There are some people who can frame a situation immediately upon hearing or reading about it. However, because the responses and decisions that are required in higher education are not usually immediate, we have time to think about our answers; this is when framing should take place. Framing is a skill that can be enhanced with practice, and careful administrators can use peers or associates to help frame their agendas or their responses to those of others.
4. Regularly assess their level of support. There are situations in which the trajectories of career administrators could be short-circuited by an annoyed superior or a faculty group that feels disenfranchised. In some cases, these negatives are the result of actions taken that had known consequences or are the result of a high-energy personality who is driving multiple agenda items without being attentive to the aftermath of each decision.

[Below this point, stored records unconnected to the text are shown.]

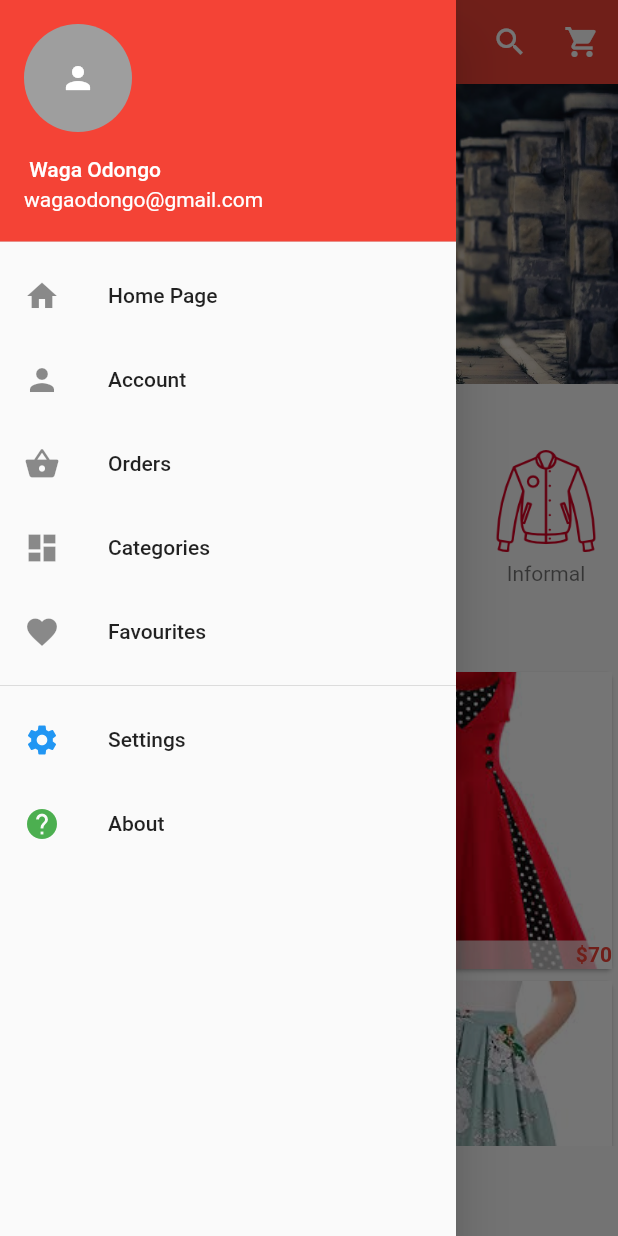
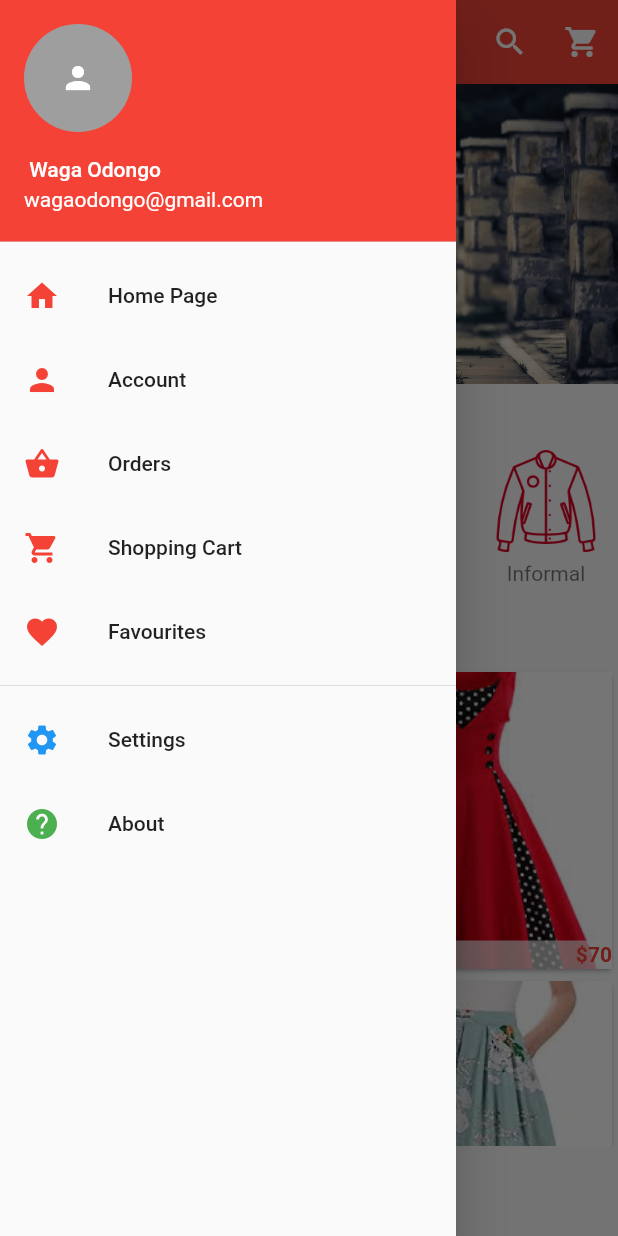
Before and after one commit to OdongoWaga/ClothesShop, a Flutter app: the screen it shows after launch, with the side drawer open, on a phone screen of 412 x 824 dp. Run offline on Flutter 3.47's test engine with Material 2 defaults, Android fonts, the phone set to English and light mode, and no system bars; drawn by our look-alikes of carousel_pro.

```diff
--- a/lib/main.dart
+++ b/lib/main.dart
@@ -83,35 +83,50 @@ class _HomePageState extends State<HomePage> {
               onTap: () {},
               child: ListTile(
                 title: Text('Home Page'),
-                leading: Icon(Icons.home),
+                leading: Icon(
+                  Icons.home,
+                  color: Colors.red,
+                ),
               ),
             ),
             InkWell(
               onTap: () {},
               child: ListTile(
                 title: Text('Account'),
-                leading: Icon(Icons.person),
+                leading: Icon(
+                  Icons.person,
+                  color: Colors.red,
+                ),
               ),
             ),
             InkWell(
               onTap: () {},
               child: ListTile(
                 title: Text('Orders'),
-                leading: Icon(Icons.shopping_basket),
+                leading: Icon(
+                  Icons.shopping_basket,
+                  color: Colors.red,
+                ),
               ),
             ),
             InkWell(
               onTap: () {},
               child: ListTile(
-                title: Text('Categories'),
-                leading: Icon(Icons.dashboard),
+                title: Text('Shopping Cart'),
+                leading: Icon(
+                  Icons.shopping_cart,
+                  color: Colors.red,
+                ),
               ),
             ),
             InkWell(
               onTap: () {},
               child: ListTile(
                 title: Text('Favourites'),
-                leading: Icon(Icons.favorite),
+                leading: Icon(
+                  Icons.favorite,
+                  color: Colors.red,
+                ),
               ),
             ),
             Divider(),
```
Also changed, not shown: lib/pages/productDetails.dart (+132 -8 lines).
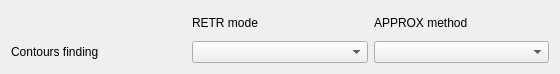
OverworkedCriminal/DocumentScanner, file forms/contoursfindingstagesettings.ui: the form before one commit.
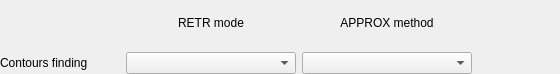
The form after the commit.

Patch:
```diff
--- a/forms/contoursfindingstagesettings.ui
+++ b/forms/contoursfindingstagesettings.ui
@@ -14,32 +14,101 @@
    <string>Form</string>
   </property>
   <layout class="QGridLayout" name="gridLayout">
+   <property name="leftMargin">
+    <number>0</number>
+   </property>
+   <property name="topMargin">
+    <number>0</number>
+   </property>
+   <property name="rightMargin">
+    <number>0</number>
+   </property>
+   <property name="bottomMargin">
+    <number>0</number>
+   </property>
    <item row="1" column="0">
     <widget class="QLabel" name="label">
+     <property name="sizePolicy">
+      <sizepolicy hsizetype="Minimum" vsizetype="Preferred">
+       <horstretch>0</horstretch>
+       <verstretch>0</verstretch>
+      </sizepolicy>
+     </property>
+     <property name="minimumSize">
+      <size>
+       <width>120</width>
+       <height>0</height>
+      </size>
+     </property>
      <property name="text">
       <string>Contours finding</string>
      </property>
     </widget>
    </item>
-   <item row="0" column="1">
-    <widget class="QLabel" name="modeLabel">
-     <property name="text">
-      <string>RETR mode</string>
-     </property>
-    </widget>
-   </item>
    <item row="0" column="2">
     <widget class="QLabel" name="methodLabel">
      <property name="text">
       <string>APPROX method</string>
      </property>
+     <property name="alignment">
+      <set>Qt::AlignCenter</set>
+     </property>
     </widget>
    </item>
    <item row="1" column="1">
-    <widget class="QComboBox" name="modeCombobox"/>
+    <widget class="QComboBox" name="modeCombobox">
+     <property name="sizePolicy">
+      <sizepolicy hsizetype="Minimum" vsizetype="Fixed">
+       <horstretch>0</horstretch>
+       <verstretch>0</verstretch>
+      </sizepolicy>
+     </property>
+     <property name="minimumSize">
+      <size>
+       <width>170</width>
+       <height>0</height>
+      </size>
+     </property>
+    </widget>
    </item>
    <item row="1" column="2">
-    <widget class="QComboBox" name="methodCombobox"/>
+    <widget class="QComboBox" name="methodCombobox">
+     <property name="sizePolicy">
+      <sizepolicy hsizetype="Minimum" vsizetype="Fixed">
+       <horstretch>0</horstretch>
+       <verstretch>0</verstretch>
+      </sizepolicy>
+     </property>
+     <property name="minimumSize">
+      <size>
+       <width>170</width>
+       <height>0</height>
+      </size>
+     </property>
+    </widget>
+   </item>
+   <item row="0" column="1">
+    <widget class="QLabel" name="modeLabel">
+     <property name="text">
+      <string>RETR mode</string>
+     </property>
+     <property name="alignment">
+      <set>Qt::AlignCenter</set>
+     </property>
+    </widget>
+   </item>
+   <item row="0" column="3">
+    <spacer name="horizontalSpacer">
+     <property name="orientation">
+      <enum>Qt::Horizontal</enum>
+     </property>
+     <property name="sizeHint" stdset="0">
+      <size>
+       <width>40</width>
+       <height>20</height>
+      </size>
+     </property>
+    </spacer>
    </item>
   </layout>
  </widget>
```
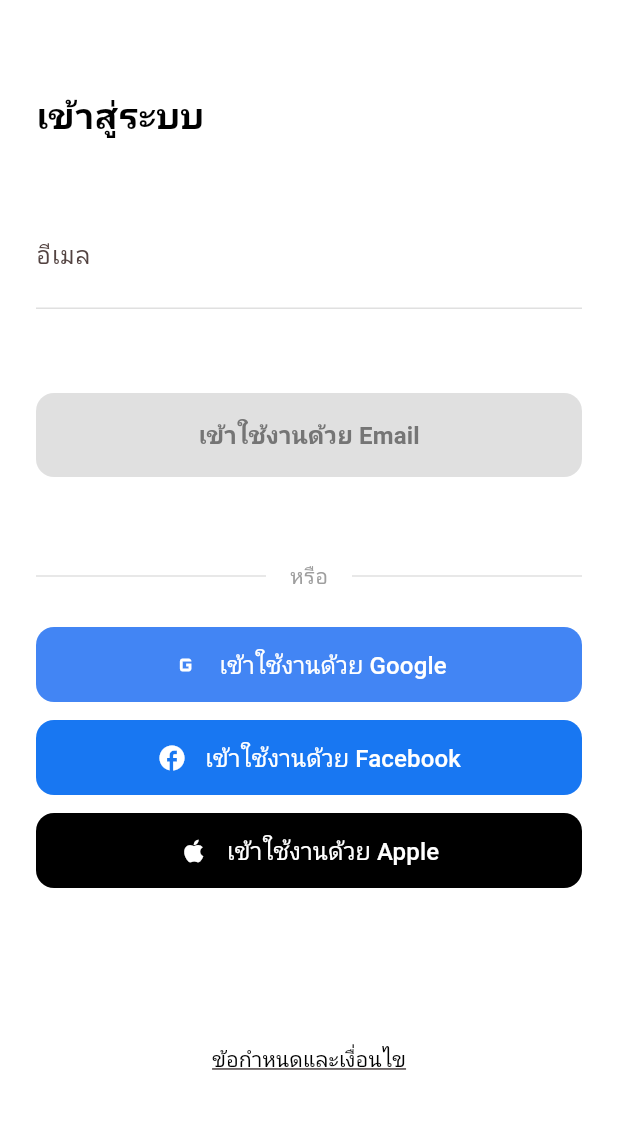
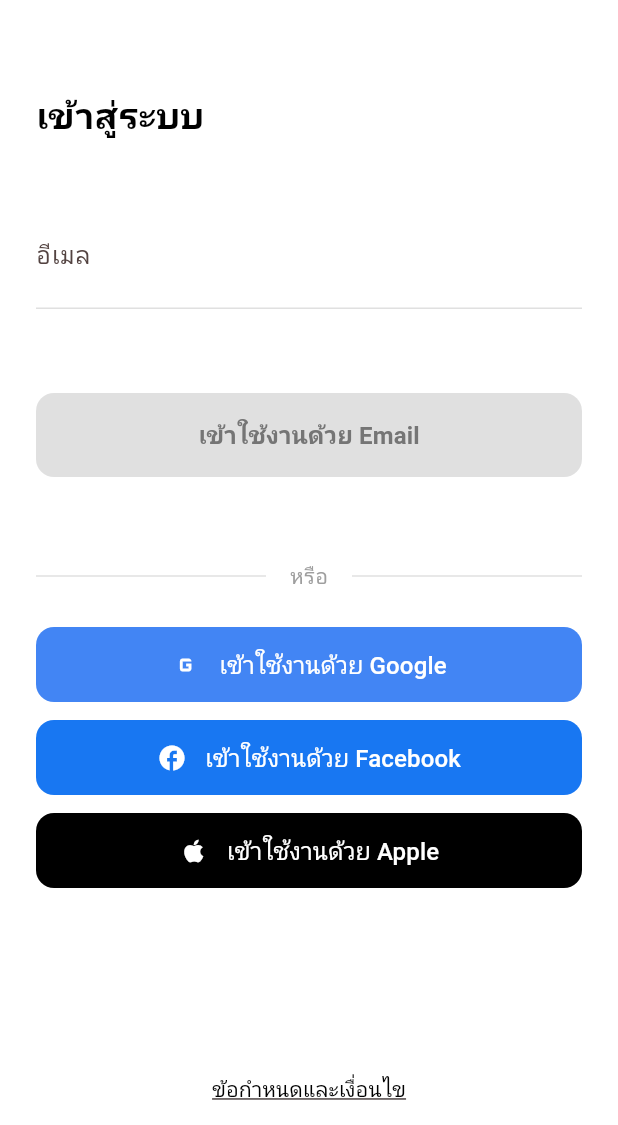
Before and after one commit to ARTTTT-TTTT/local-community-marketplace, a Flutter app: the _LoginScreenContent screen opened directly, on a phone screen of 412 x 824 dp, the part 111-1236 px from its top. Run offline on Flutter 3.47's test engine with Material 3 defaults, Android fonts, the phone set to English and light mode, and no system bars; our stand-ins replace firebase_auth, firebase_core, flutter_dotenv; accounts and stored records are empty.

Commit message:
feat: Remove unnecessary spacing in login screen layout

```diff
--- a/lib/screens/login_screen.dart
+++ b/lib/screens/login_screen.dart
@@ -245,7 +245,7 @@ class _LoginScreenContent extends StatelessWidget {
                       ),
                     ),
 
-                    const SizedBox(height: 20),
+                    // const SizedBox(height: 20),
                   ],
                 ),
               ),
```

Administrators on the way up the ladder do not avoid tough, controversial issues or seek to mollify everyone they meet along the way. They realize it is successfully taking on and resolving these types of issues that gets them their next positions. Savvy administrators who make consistent decisions based on sound and known policies, and decisions that can be justified by what is good for students and/or the institution are usually immune from long-term negativity.
Everyone will have detractors but sound administrative practices will prevent those individuals from generating a credible or sizeable following. Even while making principled, justified decisions, a wise administrator will monitor his or her support to maintain a positive momentum. Those close to the individual (assistants, associates, former faculty colleagues, staff) can sometimes perceive situations that the administrator can improve with something as simple as an invitation to coffee. Personal power still works.
Lees, N. Douglas. (2016). The art of framing in academic settings. Academic Leader, 32(9), 4–5.
N. Douglas Lees, PhD, is associate dean for planning and finance and professor and former chair of Biology in the School of Science at Indiana University-Purdue University Indianapolis.
This is the first of three articles on this subject. Parts two and three will appear in subsequent issues.